Intuition, Adventure, Challenge: An Interview with Mouna Atassi - Features - Atassi Foundation

Mouna Atassi in front of a Marwan artwork in her gallery in 1996

It is said that art collections strongly reflect the owners and their personalities. What does your collection say about you?

There are factors that influence the process of acquiring art, mainly the characters of both the artist and the collector. From my personal experience, I can say that the character of the artist might not match his artworks. There are great works created by artists of simple or problematic characters that are not compatible with the artistic level of their oeuvre. In contrast, there are others whose art is derived from their state of mind, their life-long search [for answers], and from the human ideals they hold close.

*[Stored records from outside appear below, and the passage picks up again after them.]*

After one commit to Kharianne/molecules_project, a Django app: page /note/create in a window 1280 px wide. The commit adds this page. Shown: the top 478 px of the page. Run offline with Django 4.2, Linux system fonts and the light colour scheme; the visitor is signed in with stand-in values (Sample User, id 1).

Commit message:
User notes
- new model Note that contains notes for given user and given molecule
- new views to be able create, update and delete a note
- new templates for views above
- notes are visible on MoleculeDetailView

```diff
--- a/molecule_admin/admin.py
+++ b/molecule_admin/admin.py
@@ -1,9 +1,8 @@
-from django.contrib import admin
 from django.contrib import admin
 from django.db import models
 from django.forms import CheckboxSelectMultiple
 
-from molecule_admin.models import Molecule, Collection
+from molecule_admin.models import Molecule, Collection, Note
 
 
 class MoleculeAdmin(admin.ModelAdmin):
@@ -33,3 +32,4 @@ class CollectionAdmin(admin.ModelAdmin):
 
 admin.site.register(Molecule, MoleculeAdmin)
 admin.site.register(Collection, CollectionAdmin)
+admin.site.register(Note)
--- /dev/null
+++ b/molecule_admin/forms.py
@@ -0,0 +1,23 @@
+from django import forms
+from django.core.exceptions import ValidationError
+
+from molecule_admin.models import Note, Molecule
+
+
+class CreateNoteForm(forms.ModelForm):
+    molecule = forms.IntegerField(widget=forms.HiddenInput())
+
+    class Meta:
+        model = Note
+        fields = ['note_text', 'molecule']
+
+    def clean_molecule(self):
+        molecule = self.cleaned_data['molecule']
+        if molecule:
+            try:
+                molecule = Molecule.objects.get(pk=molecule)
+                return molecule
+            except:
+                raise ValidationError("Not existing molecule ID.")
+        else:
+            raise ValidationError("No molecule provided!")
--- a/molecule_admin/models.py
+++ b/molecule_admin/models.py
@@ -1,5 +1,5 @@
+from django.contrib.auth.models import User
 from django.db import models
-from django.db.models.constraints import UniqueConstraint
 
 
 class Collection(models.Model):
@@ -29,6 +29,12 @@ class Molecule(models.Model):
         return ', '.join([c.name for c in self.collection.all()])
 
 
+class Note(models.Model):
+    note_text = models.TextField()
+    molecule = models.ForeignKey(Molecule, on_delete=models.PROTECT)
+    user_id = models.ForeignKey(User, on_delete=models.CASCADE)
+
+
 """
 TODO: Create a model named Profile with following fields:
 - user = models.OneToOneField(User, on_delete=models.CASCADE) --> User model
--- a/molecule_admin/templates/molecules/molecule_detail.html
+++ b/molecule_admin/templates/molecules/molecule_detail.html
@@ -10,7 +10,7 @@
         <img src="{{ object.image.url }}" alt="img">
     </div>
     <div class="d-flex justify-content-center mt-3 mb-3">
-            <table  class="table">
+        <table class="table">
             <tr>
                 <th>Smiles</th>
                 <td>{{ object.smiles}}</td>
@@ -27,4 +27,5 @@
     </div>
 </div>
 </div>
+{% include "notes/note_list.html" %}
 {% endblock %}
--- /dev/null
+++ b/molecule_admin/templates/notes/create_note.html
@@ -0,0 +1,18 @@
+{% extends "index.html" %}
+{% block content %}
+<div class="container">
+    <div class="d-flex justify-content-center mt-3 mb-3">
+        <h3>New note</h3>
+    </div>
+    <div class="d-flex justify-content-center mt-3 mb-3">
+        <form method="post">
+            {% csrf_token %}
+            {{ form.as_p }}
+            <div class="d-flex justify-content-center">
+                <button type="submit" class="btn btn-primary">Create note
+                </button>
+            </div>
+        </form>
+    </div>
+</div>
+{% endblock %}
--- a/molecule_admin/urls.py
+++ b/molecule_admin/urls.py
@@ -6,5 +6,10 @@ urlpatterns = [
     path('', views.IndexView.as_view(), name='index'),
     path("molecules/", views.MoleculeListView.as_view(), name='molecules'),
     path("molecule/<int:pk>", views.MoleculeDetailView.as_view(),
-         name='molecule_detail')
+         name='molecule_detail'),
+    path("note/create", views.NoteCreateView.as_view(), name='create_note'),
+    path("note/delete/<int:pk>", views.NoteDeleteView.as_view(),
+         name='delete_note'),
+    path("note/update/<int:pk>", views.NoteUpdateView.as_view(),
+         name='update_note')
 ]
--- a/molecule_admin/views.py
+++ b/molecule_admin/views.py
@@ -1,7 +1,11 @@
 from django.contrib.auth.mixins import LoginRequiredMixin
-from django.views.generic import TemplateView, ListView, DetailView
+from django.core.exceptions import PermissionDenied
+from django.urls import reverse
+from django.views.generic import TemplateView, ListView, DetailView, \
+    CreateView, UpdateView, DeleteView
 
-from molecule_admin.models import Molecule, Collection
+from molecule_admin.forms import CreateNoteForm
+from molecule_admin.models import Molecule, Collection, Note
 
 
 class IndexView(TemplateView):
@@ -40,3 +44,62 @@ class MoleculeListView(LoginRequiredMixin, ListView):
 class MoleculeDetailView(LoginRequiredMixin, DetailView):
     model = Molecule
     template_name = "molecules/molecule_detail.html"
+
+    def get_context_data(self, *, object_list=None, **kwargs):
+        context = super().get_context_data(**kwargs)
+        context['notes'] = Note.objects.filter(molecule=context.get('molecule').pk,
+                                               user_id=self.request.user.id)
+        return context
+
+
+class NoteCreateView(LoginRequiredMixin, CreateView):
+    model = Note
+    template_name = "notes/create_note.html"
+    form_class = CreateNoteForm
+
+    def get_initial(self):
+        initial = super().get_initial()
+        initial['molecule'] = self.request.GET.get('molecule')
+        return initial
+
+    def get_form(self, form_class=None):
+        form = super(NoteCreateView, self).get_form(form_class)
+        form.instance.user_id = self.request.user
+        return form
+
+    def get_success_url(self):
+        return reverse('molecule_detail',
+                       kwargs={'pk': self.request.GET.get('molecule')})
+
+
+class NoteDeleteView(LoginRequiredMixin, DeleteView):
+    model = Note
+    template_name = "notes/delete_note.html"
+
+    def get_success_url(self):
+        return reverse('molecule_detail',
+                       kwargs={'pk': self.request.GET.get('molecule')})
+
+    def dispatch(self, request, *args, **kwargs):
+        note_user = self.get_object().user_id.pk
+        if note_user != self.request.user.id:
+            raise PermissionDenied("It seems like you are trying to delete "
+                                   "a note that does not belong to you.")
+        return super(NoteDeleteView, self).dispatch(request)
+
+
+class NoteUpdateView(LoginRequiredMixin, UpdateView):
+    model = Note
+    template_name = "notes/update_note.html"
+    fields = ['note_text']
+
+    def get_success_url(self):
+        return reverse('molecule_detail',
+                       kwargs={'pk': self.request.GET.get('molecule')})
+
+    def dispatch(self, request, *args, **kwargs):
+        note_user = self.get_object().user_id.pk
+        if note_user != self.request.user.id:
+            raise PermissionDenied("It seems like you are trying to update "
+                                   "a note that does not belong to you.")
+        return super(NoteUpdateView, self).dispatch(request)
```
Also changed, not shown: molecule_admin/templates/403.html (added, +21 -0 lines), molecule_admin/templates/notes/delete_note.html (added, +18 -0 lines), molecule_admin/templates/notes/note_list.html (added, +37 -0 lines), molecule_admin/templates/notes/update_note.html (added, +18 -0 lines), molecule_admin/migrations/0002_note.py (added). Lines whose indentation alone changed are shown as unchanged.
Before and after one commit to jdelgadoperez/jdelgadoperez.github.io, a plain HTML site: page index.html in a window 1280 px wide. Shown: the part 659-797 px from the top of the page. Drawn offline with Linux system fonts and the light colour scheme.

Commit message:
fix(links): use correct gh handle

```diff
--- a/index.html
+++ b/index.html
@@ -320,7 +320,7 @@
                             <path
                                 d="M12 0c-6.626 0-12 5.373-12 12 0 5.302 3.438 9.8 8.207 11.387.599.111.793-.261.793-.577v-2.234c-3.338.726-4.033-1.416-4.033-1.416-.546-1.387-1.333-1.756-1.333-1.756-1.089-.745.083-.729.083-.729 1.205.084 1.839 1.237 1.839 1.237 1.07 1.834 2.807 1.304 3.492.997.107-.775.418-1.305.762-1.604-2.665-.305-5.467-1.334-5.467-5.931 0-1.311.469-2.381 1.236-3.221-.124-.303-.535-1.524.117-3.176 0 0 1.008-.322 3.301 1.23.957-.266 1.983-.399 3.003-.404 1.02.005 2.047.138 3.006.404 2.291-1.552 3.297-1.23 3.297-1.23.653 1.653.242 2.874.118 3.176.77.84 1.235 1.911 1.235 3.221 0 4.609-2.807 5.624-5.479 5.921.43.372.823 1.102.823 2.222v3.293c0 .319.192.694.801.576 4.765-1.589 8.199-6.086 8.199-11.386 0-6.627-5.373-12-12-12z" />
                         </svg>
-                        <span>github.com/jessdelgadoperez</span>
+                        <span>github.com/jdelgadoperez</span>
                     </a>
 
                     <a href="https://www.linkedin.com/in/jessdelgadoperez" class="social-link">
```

If you ask me whether the collection matches the character of its collector, my answer is yes, mostly. Collections not only reflect the taste of the owners, but also their culture, history, interests and friends. The collection becomes the moving force behind the feelings of its owners, even if some works had been acquired to complete a certain historical context regardless of the artistic value. Sometimes, acquiring a piece might be done to fill a gap in the collection. In the end all artworks become so dear. There are, however, works of a high artistic value that enjoy a unique presence in one’s memory. I actually acquired artworks sometimes due to my admiration of the artist’s character, which applies to Fateh Moudarres. At some point, I had more than 50 artworks by Moudarres. Unfortunately, I sold many of them. I rarely visited him without acquiring a work. He would tell me: “You are the devil, and your husband is the merciful angel!”

Following intiuition and a sense of adventure and challenge are personal traits that have influenced my decisions and professional projects to a great extent. However, the decision to establish a collection that reflects the Syrian artistic map and pursue it to be comprehensive was the result of reflection, efforts and planned steps. The collection became richer by 2009 and 2010. Then things happened in Syria, the gallery stopped its operations, and the idea of establishing the Foundation was born. The importance of this collection is not predicated by the number of the artworks, but rather by my belief in its historical importance, its association with the political and geographical history of Syria and the history of people and their lives. This is what makes it unique. I don’t know whether this is the perspective of others towards the collection, but it is mine. The love to own what pleases us is an overwhelming human feeling. That was my motivation to acquire one day after another, and an artwork after another. This passion for art has led me to where I am now. It was the nucleus of this collection. I hope it will be preserved. It has been a spiritual and intellectual pleasure for me. The collection is my own history, and I hope it represents a part of the contemporary history of Syria. I, also, would like it to be a stepping stone for researchers in the field of visual arts in Syria, and this is a desire that is becoming a reality as several scholars and museums have already showed interest in collaborating with us. 

Intuition, Adventure, Challenge: An Interview with Mouna Atassi - Features - Atassi Foundation

Atassi Foundation launch show are Art Dubai 2016